Our first stop in Chennai was the Sanskrit College. Here we meet with the head scholar. This college was founded over a hundred years ago and is one of the premier Sanskrit institutions in South India.
There are classes in the various Vedanta philosophies, jyotisha, language and more.
Class in Sanskrit literature.
The astrology of the day.
Another language class.
All the students pray in this shrine at 8:30 each day, and take turns performing the rituals.
Dr. Deviprasad, the principal, presents Bodhinatha with a gift. Shanmugam Sivachariyar accompanied us to the college, where he also studied.
Group portrait in the shrine room.
The is the Kuppaswami Shastri Institute housed in the same building as the Sanskrit College. Bodhinatha is seen with the staff and visiting researchers.
The Institute has a collection of some 1800 palm leaf manuscripts kept in an air-conditioned room.
One of the smaller sets. The Institute also has a library of tens of thousands of books.
Visiting the Ramakrishna Mission’s Universal Temple in Chennai.
We had a lively meeting with the head of the ashram and the editors of their magazines, including Vedanta Kesari.
Like Bangalore, they had a large bookstore. This center is responsible for most of their publications in English, hundreds of titles.
We visit nearby Kapalishwara temple, the famed Siva temple.
At noon, Sri Pitchai Gurukkal arrives to see Bodhinatha. He flew specially from Madurai that morning to see Satguru. We informed Gurukkal of our interest in the Saiva Agamas, in producing English and Tamil versions of the Yoga and Jnana sections. He offered his help in any way needed.
The afternoon was spent in a series of meetings with devotees and others. Here is Gunalan, his wife and family. His wife is interested in teaching Positive Discipline to parents of children at the school her children attend.
Their two girls sing for Bodhinatha.
Meeting with Manivel and his clan. Manivel does a great deal of art for the Aadheenam.
He shows the nearly finished painting of Iraivan. This one is much closer to the actual temple than earlier paintings made during conceptual stages.
Pethuraja and his family meet Bodhinatha after a meeting of the San Marga Trust trustees, of which he is one.

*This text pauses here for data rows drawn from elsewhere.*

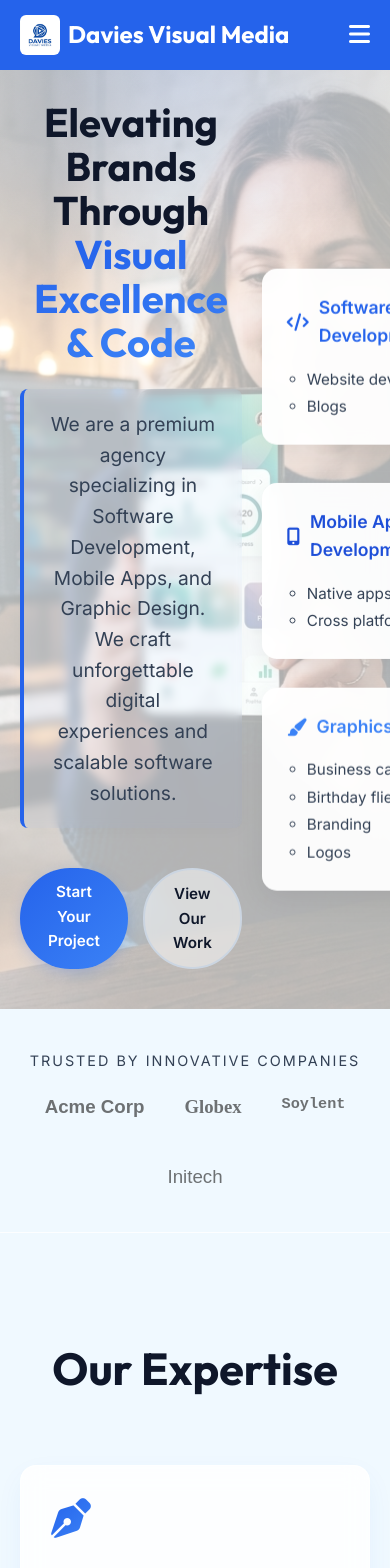
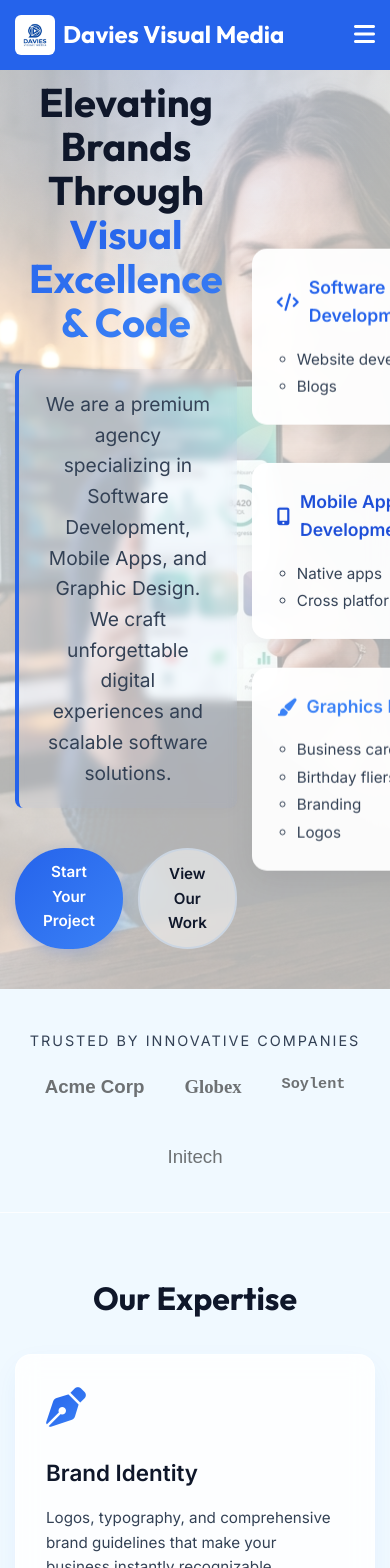
Before and after one commit to Akamumpa0/Davies-Visual-Media, a React (Vite) app in the folder client/: page / in a window 390 px wide. Shown: the top 1568 px of the page. Built offline with nearby package versions, Linux system fonts and the light colour scheme; no server answers.

Commit message:
Enhance mobile responsiveness across client application

```diff
--- a/client/src/index.css
+++ b/client/src/index.css
@@ -157,13 +157,6 @@ ul { list-style: none; }
 
 .footer { padding: 50px 0; text-align: center; color: var(--text-secondary); border-top: 1px solid #e2e8f0; margin-top: 50px; }
 
-@media (max-width: 768px) {
-    .hero-content h1 { font-size: 2.5rem; }
-    .dashboard-grid { grid-template-columns: 1fr; }
-    .nav-menu { display: none; }
-    .project-item { flex-direction: column; align-items: flex-start; gap: 15px; }
-}
-
 /* ==========================================
    CUSTOMER PORTAL: CONTACT & INFO STYLES
    ========================================== */
@@ -299,9 +292,25 @@ ul { list-style: none; }
     cursor: pointer;
 }
 @media (max-width: 768px) {
-    .mobile-menu-btn {
-        display: block;
-    }
+    /* Layout Adjustments */
+    .container { padding: 0 15px; }
+    .section { padding: 60px 0; }
+    .section-title { font-size: 2rem; margin-bottom: 30px; }
+
+    /* Hero Section */
+    .hero-content h1 { font-size: 2.5rem; }
+    .hero { padding-top: 80px; }
+
+    /* Dashboards */
+    .dashboard-grid { grid-template-columns: 1fr; }
+    .project-item { flex-direction: column; align-items: flex-start; gap: 15px; }
+
+    /* Auth */
+    .auth-container { padding: 80px 15px 30px; }
+    .auth-box { padding: 25px; }
+
+    /* Navigation */
+    .mobile-menu-btn { display: block; }
     .nav-menu {
         position: absolute;
         top: 100%;
@@ -312,16 +321,12 @@ ul { list-style: none; }
         display: none;
         box-shadow: 0 4px 15px rgba(0,0,0,0.05);
     }
-    .nav-menu.open {
-        display: flex;
-    }
+    .nav-menu.open { display: flex; }
     .nav-menu ul {
         flex-direction: column;
         width: 100%;
         text-align: center;
         padding: 20px 0;
     }
-    .nav-menu ul li {
-        margin: 15px 0;
-    }
+    .nav-menu ul li { margin: 15px 0; }
 }
--- a/client/src/pages/AdminDashboard.jsx
+++ b/client/src/pages/AdminDashboard.jsx
@@ -136,7 +136,7 @@ const AdminDashboard = () => {
                         {getStatusBadge(project.status)}
                       </div>
 
-                      <div style={{ display: 'flex', gap: '20px', marginTop: '15px' }}>
+                      <div style={{ display: 'flex', flexWrap: 'wrap', gap: '20px', marginTop: '15px' }}>
                         <img src={project.image_path} alt={project.title} style={{ width: '150px', height: '100px', objectFit: 'contain', backgroundColor: '#f1f5f9', borderRadius: '4px' }} />
 
                         <div style={{ flex: 1 }}>
--- a/client/src/pages/Home.jsx
+++ b/client/src/pages/Home.jsx
@@ -167,7 +167,7 @@ const Home = () => {
                             <li style={{ marginBottom: '15px' }}><i className="fas fa-check-circle" style={{ color: 'var(--accent-primary)', marginRight: '10px' }}></i> Dedicated Client Portal</li>
                         </ul>
                     </motion.div>
-                    <div style={{ display: 'grid', gridTemplateColumns: '1fr 1fr', gap: '20px' }}>
+                    <div style={{ display: 'grid', gridTemplateColumns: 'repeat(auto-fit, minmax(140px, 1fr))', gap: '20px' }}>
                         <motion.div className="card" style={{ textAlign: 'center', padding: '40px 20px' }} initial="hidden" whileInView="visible" viewport={{ once: true }} variants={fadeUp}>
                             <h2 style={{ fontSize: '3rem', color: 'var(--accent-primary)', marginBottom: '10px' }}>150+</h2>
                             <p style={{ color: 'var(--text-secondary)' }}>Projects Completed</p>
```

Meeting with Tiru Naguleshawara Gurukkal, priest of Keeramalai Temple in Sri Lanka. He remembered Gurudeva’s visit there in 1983. Today, he says, the temple lies in a high security zone near a Sri Lanka government military base. The army, air force, navy and police forces regularly visit the temple for worship, a demonstration of how the Buddhist Singalese respect the Hindu temples.
Sheela Venkatakrishnan meets with Bodhinatha. Her driver, at left, asked to meet Bodhinatha as well. Many blessings!
Within our Saiva Siddhanta Holy Scriptures the Saiva Agamas explain the basis of temple ceremonies and worship plus yoga and jnana. The Tirukural was considered by Gurudeva to be "the most accessible and relevant sacred text." In it are practical and helpful guidelines for our conduct in every day life. The point of family life is to gain steady improvement, forever, in self control in the midst of responsibilities in the fulfillment of family dharma. Meanwhile, not taking detachment too far but taking it in the sense of spiritually looking for happiness, not outside in other people or possessions, the world, but inside ourselves and then sharing it with family and friends. "We regard the writings of our satgurus as scripture."
Path to Siva, Lesson 20
Tirukural, Introduction and Contents
Tirukural, Chapter 15 Possession of Self-Control
"The temple enables us to feel the presence of God, Gods and devas." We use our inner eyes to see what's going on in the temple, the three worlds. In the temple we're being good dvaitists in the dimfi perspective, focused in bhakti upon God Siva. In meditation we're monists, in the shumif perspective. We claim our oneness with Siva, Sivoham, I am Siva. In surrender, shrinking the ego through devotion, we have a realization that we're not the doer, that Siva is doing it all. Siva's energy comes through our soul.